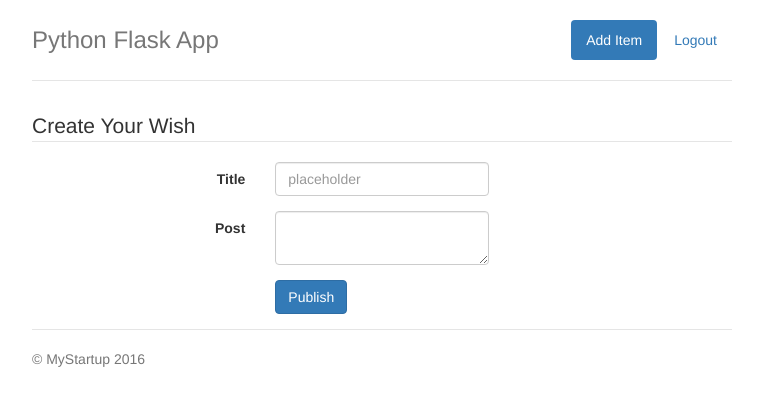
After one commit to arunbalachandran/BucketListApp, a Flask app: page /showAddWish in a window 1280 px wide. The commit adds this page. Shown: the top 406 px of the page, without its empty margins (258-1021 px from the left). Run offline with Flask 2, Linux system fonts and the light colour scheme; parts of the project's set-up code (start-up, migrations or seed data) failed here and were passed over; some libraries are stand-ins or nearby versions.

Commit message:
Added ability to add items to bucketlist

```diff
--- a/html_form/app.py
+++ b/html_form/app.py
@@ -82,6 +82,60 @@ def userHome():
         return render_template('error.html', error = 'Unauthorized Access')
     return render_template('userHome.html')
 
+@app.route('/showAddWish')
+def showAddWish():
+    return render_template('addWish.html')
+
+@app.route('/addWish',methods=['POST'])
+def addWish():
+    try:
+        if session.get('user'):
+            _title = request.form['inputTitle']
+            _description = request.form['inputDescription']
+            _user = session.get('user')
+            conn = mysql.connect()
+            cursor = conn.cursor()
+            cursor.callproc('sp_addWish',(_title,_description,_user))
+            data = cursor.fetchall()
+            if len(data) is 0:
+                conn.commit()
+                return redirect('/userHome')
+            else:
+                return render_template('error.html', error = 'An error occurred!')
+        else:
+            return render_template('error.html', error = 'Unauthorized Access')
+
+    except Exception as e:
+        return render_template('error.html', error = str(e))
+
+    finally:
+        cursor.close()
+        conn.close()
+
+@app.route('/getWish')
+def getWish():
+    try:
+        if session.get('user'):
+            _user = session.get('user')
+            # Connect to MySQL and fetch data
+            con = mysql.connect()
+            cursor = con.cursor()
+            cursor.callproc('sp_GetWishByUser',(_user,))
+            wishes = cursor.fetchall()
+            wishes_dict = []
+            for wish in wishes:
+                wish_dict = {
+                    'Id': wish[0],
+                    'Title': wish[1],
+                    'Description': wish[2],
+                    'Date': wish[4]}
+            wishes_dict.append(wish_dict)
+            return json.dumps(wishes_dict)
+        else:
+            return render_template('error.html', error = 'Unauthorized Access')
+    except Exception as e:
+        return render_template('error.html', error = str(e))
+
 @app.route('/logout')
 def logout():
     session.pop('user',None)
--- /dev/null
+++ b/html_form/templates/addWish.html
@@ -0,0 +1,60 @@
+<!DOCTYPE html>
+<html lang="en">
+  <head>
+      <title>Python Flask Bucket List App</title>
+      <link href="../static/css/bootstrap.min.css" rel="stylesheet">
+      <link href="../static/css/jumbotron-narrow.css" rel="stylesheet">
+      <script src="../static/js/jquery-1.11.2.js"></script>
+  </head>
+
+  <body>
+      <div class="container">
+          <div class="header">
+              <nav>
+                  <ul class="nav nav-pills pull-right">
+                      <li role="presentation" class="active"><a href="#">Add Item</a>
+                      </li>
+                      <li role="presentation"><a href="/logout">Logout</a>
+                      </li>
+                  </ul>
+              </nav>
+              <h3 class="text-muted">Python Flask App</h3>
+          </div>
+          <section>
+              <form class="form-horizontal" method="post" action="/addWish">
+                  <fieldset>
+                      <!-- Form Name -->
+                      <legend>Create Your Wish</legend>
+                      <!-- Text input-->
+                      <div class="form-group">
+                          <label class="col-md-4 control-label" for="txtTitle">Title</label>
+                          <div class="col-md-4">
+                              <input id="txtTitle" name="inputTitle" type="text" placeholder="placeholder" class="form-control input-md">
+                          </div>
+                      </div>
+
+                      <!-- Textarea -->
+                      <div class="form-group">
+                          <label class="col-md-4 control-label" for="txtPost">Post</label>
+                          <div class="col-md-4">
+                              <textarea class="form-control" id="txtPost" name="inputDescription"></textarea>
+                          </div>
+                      </div>
+
+                      <!-- Button -->
+                      <div class="form-group">
+                          <label class="col-md-4 control-label" for="singlebutton"></label>
+                          <div class="col-md-4">
+                              <input id="singlebutton" name="singlebutton" class="btn btn-primary" type="submit" value="Publish" />
+                          </div>
+                      </div>
+
+                  </fieldset>
+              </form>
+          </section>
+          <footer class="footer">
+              <p>&copy; MyStartup 2016</p>
+          </footer>
+      </div>
+  </body>
+</html>
```
Also changed, not shown: html_form/mysql_commands.txt (+44 -0 lines), html_form/templates/userHome.html (+50 -6 lines).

-*-

* _Your task_
Copy out the material above in full and exactly, but with no pictures.

* _Final answer_
After one commit to arunbalachandran/BucketListApp, a Flask app: page /showAddWish in a window 1280 px wide. The commit adds this page. Shown: the top 406 px of the page, without its empty margins (258-1021 px from the left). Run offline with Flask 2, Linux system fonts and the light colour scheme; parts of the project's set-up code (start-up, migrations or seed data) failed here and were passed over; some libraries are stand-ins or nearby versions.

Commit message:
Added ability to add items to bucketlist

```diff
--- a/html_form/app.py
+++ b/html_form/app.py
@@ -82,6 +82,60 @@ def userHome():
         return render_template('error.html', error = 'Unauthorized Access')
     return render_template('userHome.html')
 
+@app.route('/showAddWish')
+def showAddWish():
+    return render_template('addWish.html')
+
+@app.route('/addWish',methods=['POST'])
+def addWish():
+    try:
+        if session.get('user'):
+            _title = request.form['inputTitle']
+            _description = request.form['inputDescription']
+            _user = session.get('user')
+            conn = mysql.connect()
+            cursor = conn.cursor()
+            cursor.callproc('sp_addWish',(_title,_description,_user))
+            data = cursor.fetchall()
+            if len(data) is 0:
+                conn.commit()
+                return redirect('/userHome')
+            else:
+                return render_template('error.html', error = 'An error occurred!')
+        else:
+            return render_template('error.html', error = 'Unauthorized Access')
+
+    except Exception as e:
+        return render_template('error.html', error = str(e))
+
+    finally:
+        cursor.close()
+        conn.close()
+
+@app.route('/getWish')
+def getWish():
+    try:
+        if session.get('user'):
+            _user = session.get('user')
+            # Connect to MySQL and fetch data
+            con = mysql.connect()
+            cursor = con.cursor()
+            cursor.callproc('sp_GetWishByUser',(_user,))
+            wishes = cursor.fetchall()
+            wishes_dict = []
+            for wish in wishes:
+                wish_dict = {
+                    'Id': wish[0],
+                    'Title': wish[1],
+                    'Description': wish[2],
+                    'Date': wish[4]}
+            wishes_dict.append(wish_dict)
+            return json.dumps(wishes_dict)
+        else:
+            return render_template('error.html', error = 'Unauthorized Access')
+    except Exception as e:
+        return render_template('error.html', error = str(e))
+
 @app.route('/logout')
 def logout():
     session.pop('user',None)
--- /dev/null
+++ b/html_form/templates/addWish.html
@@ -0,0 +1,60 @@
+<!DOCTYPE html>
+<html lang="en">
+  <head>
+      <title>Python Flask Bucket List App</title>
+      <link href="../static/css/bootstrap.min.css" rel="stylesheet">
+      <link href="../static/css/jumbotron-narrow.css" rel="stylesheet">
+      <script src="../static/js/jquery-1.11.2.js"></script>
+  </head>
+
+  <body>
+      <div class="container">
+          <div class="header">
+              <nav>
+                  <ul class="nav nav-pills pull-right">
+                      <li role="presentation" class="active"><a href="#">Add Item</a>
+                      </li>
+                      <li role="presentation"><a href="/logout">Logout</a>
+                      </li>
+                  </ul>
+              </nav>
+              <h3 class="text-muted">Python Flask App</h3>
+          </div>
+          <section>
+              <form class="form-horizontal" method="post" action="/addWish">
+                  <fieldset>
+                      <!-- Form Name -->
+                      <legend>Create Your Wish</legend>
+                      <!-- Text input-->
+                      <div class="form-group">
+                          <label class="col-md-4 control-label" for="txtTitle">Title</label>
+                          <div class="col-md-4">
+                              <input id="txtTitle" name="inputTitle" type="text" placeholder="placeholder" class="form-control input-md">
+                          </div>
+                      </div>
+
+                      <!-- Textarea -->
+                      <div class="form-group">
+                          <label class="col-md-4 control-label" for="txtPost">Post</label>
+                          <div class="col-md-4">
+                              <textarea class="form-control" id="txtPost" name="inputDescription"></textarea>
+                          </div>
+                      </div>
+
+                      <!-- Button -->
+                      <div class="form-group">
+                          <label class="col-md-4 control-label" for="singlebutton"></label>
+                          <div class="col-md-4">
+                              <input id="singlebutton" name="singlebutton" class="btn btn-primary" type="submit" value="Publish" />
+                          </div>
+                      </div>
+
+                  </fieldset>
+              </form>
+          </section>
+          <footer class="footer">
+              <p>&copy; MyStartup 2016</p>
+          </footer>
+      </div>
+  </body>
+</html>
```
Also changed, not shown: html_form/mysql_commands.txt (+44 -0 lines), html_form/templates/userHome.html (+50 -6 lines).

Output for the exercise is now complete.